= ACTIVITY =
Retype the data below in full, keeping every character as it is.

= DATA UNDER STUDY =
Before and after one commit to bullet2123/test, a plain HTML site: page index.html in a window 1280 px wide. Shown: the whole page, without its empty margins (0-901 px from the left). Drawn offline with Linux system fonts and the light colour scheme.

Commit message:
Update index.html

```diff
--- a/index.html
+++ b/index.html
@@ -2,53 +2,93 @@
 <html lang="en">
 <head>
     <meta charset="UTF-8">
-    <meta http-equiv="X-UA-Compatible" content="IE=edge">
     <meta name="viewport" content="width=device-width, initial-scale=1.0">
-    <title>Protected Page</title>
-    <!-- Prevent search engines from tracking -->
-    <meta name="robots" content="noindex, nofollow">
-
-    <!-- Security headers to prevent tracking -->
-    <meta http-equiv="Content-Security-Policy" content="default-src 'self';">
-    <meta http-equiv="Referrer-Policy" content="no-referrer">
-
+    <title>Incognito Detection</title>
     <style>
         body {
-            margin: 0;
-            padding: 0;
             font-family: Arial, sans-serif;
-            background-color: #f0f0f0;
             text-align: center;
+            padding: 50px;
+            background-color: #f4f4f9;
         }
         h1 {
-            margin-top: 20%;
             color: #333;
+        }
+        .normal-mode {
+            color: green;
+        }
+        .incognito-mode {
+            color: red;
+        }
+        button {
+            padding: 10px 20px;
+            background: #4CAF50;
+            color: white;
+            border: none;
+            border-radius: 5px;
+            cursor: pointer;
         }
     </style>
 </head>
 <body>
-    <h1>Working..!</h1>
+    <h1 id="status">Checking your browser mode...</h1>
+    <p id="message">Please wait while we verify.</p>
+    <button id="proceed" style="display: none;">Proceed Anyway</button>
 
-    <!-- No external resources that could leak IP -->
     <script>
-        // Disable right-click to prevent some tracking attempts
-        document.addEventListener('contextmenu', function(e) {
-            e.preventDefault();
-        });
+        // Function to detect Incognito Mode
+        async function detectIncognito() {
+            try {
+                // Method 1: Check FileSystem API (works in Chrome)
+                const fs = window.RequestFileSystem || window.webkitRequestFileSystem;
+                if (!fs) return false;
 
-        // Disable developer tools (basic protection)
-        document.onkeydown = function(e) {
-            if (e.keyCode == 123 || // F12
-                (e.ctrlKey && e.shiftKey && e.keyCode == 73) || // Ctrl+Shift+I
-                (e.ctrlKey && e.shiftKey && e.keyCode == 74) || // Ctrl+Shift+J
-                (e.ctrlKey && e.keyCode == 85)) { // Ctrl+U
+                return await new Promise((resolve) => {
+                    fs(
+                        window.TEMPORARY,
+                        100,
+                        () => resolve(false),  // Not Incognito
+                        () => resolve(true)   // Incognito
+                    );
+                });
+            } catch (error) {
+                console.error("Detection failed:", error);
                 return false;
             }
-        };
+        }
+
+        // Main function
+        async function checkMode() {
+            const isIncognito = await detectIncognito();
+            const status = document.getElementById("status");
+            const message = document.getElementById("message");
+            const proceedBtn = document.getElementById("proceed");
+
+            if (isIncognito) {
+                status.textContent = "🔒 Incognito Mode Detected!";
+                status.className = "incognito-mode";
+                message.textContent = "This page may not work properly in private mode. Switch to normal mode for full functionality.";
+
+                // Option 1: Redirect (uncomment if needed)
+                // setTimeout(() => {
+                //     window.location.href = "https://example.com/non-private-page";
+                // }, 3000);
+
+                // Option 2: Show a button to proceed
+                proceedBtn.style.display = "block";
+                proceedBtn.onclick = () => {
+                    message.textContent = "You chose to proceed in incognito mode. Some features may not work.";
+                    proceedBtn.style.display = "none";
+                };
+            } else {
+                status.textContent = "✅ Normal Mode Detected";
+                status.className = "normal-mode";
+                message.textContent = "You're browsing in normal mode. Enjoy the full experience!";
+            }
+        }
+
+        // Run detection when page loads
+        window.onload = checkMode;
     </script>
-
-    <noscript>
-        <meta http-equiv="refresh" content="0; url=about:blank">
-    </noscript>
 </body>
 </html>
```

= ANSWER TO THE EXERCISE =
Before and after one commit to bullet2123/test, a plain HTML site: page index.html in a window 1280 px wide. Shown: the whole page, without its empty margins (0-901 px from the left). Drawn offline with Linux system fonts and the light colour scheme.

Commit message:
Update index.html

```diff
--- a/index.html
+++ b/index.html
@@ -2,53 +2,93 @@
 <html lang="en">
 <head>
     <meta charset="UTF-8">
-    <meta http-equiv="X-UA-Compatible" content="IE=edge">
     <meta name="viewport" content="width=device-width, initial-scale=1.0">
-    <title>Protected Page</title>
-    <!-- Prevent search engines from tracking -->
-    <meta name="robots" content="noindex, nofollow">
-
-    <!-- Security headers to prevent tracking -->
-    <meta http-equiv="Content-Security-Policy" content="default-src 'self';">
-    <meta http-equiv="Referrer-Policy" content="no-referrer">
-
+    <title>Incognito Detection</title>
     <style>
         body {
-            margin: 0;
-            padding: 0;
             font-family: Arial, sans-serif;
-            background-color: #f0f0f0;
             text-align: center;
+            padding: 50px;
+            background-color: #f4f4f9;
         }
         h1 {
-            margin-top: 20%;
             color: #333;
+        }
+        .normal-mode {
+            color: green;
+        }
+        .incognito-mode {
+            color: red;
+        }
+        button {
+            padding: 10px 20px;
+            background: #4CAF50;
+            color: white;
+            border: none;
+            border-radius: 5px;
+            cursor: pointer;
         }
     </style>
 </head>
 <body>
-    <h1>Working..!</h1>
+    <h1 id="status">Checking your browser mode...</h1>
+    <p id="message">Please wait while we verify.</p>
+    <button id="proceed" style="display: none;">Proceed Anyway</button>
 
-    <!-- No external resources that could leak IP -->
     <script>
-        // Disable right-click to prevent some tracking attempts
-        document.addEventListener('contextmenu', function(e) {
-            e.preventDefault();
-        });
+        // Function to detect Incognito Mode
+        async function detectIncognito() {
+            try {
+                // Method 1: Check FileSystem API (works in Chrome)
+                const fs = window.RequestFileSystem || window.webkitRequestFileSystem;
+                if (!fs) return false;
 
-        // Disable developer tools (basic protection)
-        document.onkeydown = function(e) {
-            if (e.keyCode == 123 || // F12
-                (e.ctrlKey && e.shiftKey && e.keyCode == 73) || // Ctrl+Shift+I
-                (e.ctrlKey && e.shiftKey && e.keyCode == 74) || // Ctrl+Shift+J
-                (e.ctrlKey && e.keyCode == 85)) { // Ctrl+U
+                return await new Promise((resolve) => {
+                    fs(
+                        window.TEMPORARY,
+                        100,
+                        () => resolve(false),  // Not Incognito
+                        () => resolve(true)   // Incognito
+                    );
+                });
+            } catch (error) {
+                console.error("Detection failed:", error);
                 return false;
             }
-        };
+        }
+
+        // Main function
+        async function checkMode() {
+            const isIncognito = await detectIncognito();
+            const status = document.getElementById("status");
+            const message = document.getElementById("message");
+            const proceedBtn = document.getElementById("proceed");
+
+            if (isIncognito) {
+                status.textContent = "🔒 Incognito Mode Detected!";
+                status.className = "incognito-mode";
+                message.textContent = "This page may not work properly in private mode. Switch to normal mode for full functionality.";
+
+                // Option 1: Redirect (uncomment if needed)
+                // setTimeout(() => {
+                //     window.location.href = "https://example.com/non-private-page";
+                // }, 3000);
+
+                // Option 2: Show a button to proceed
+                proceedBtn.style.display = "block";
+                proceedBtn.onclick = () => {
+                    message.textContent = "You chose to proceed in incognito mode. Some features may not work.";
+                    proceedBtn.style.display = "none";
+                };
+            } else {
+                status.textContent = "✅ Normal Mode Detected";
+                status.className = "normal-mode";
+                message.textContent = "You're browsing in normal mode. Enjoy the full experience!";
+            }
+        }
+
+        // Run detection when page loads
+        window.onload = checkMode;
     </script>
-
-    <noscript>
-        <meta http-equiv="refresh" content="0; url=about:blank">
-    </noscript>
 </body>
 </html>
```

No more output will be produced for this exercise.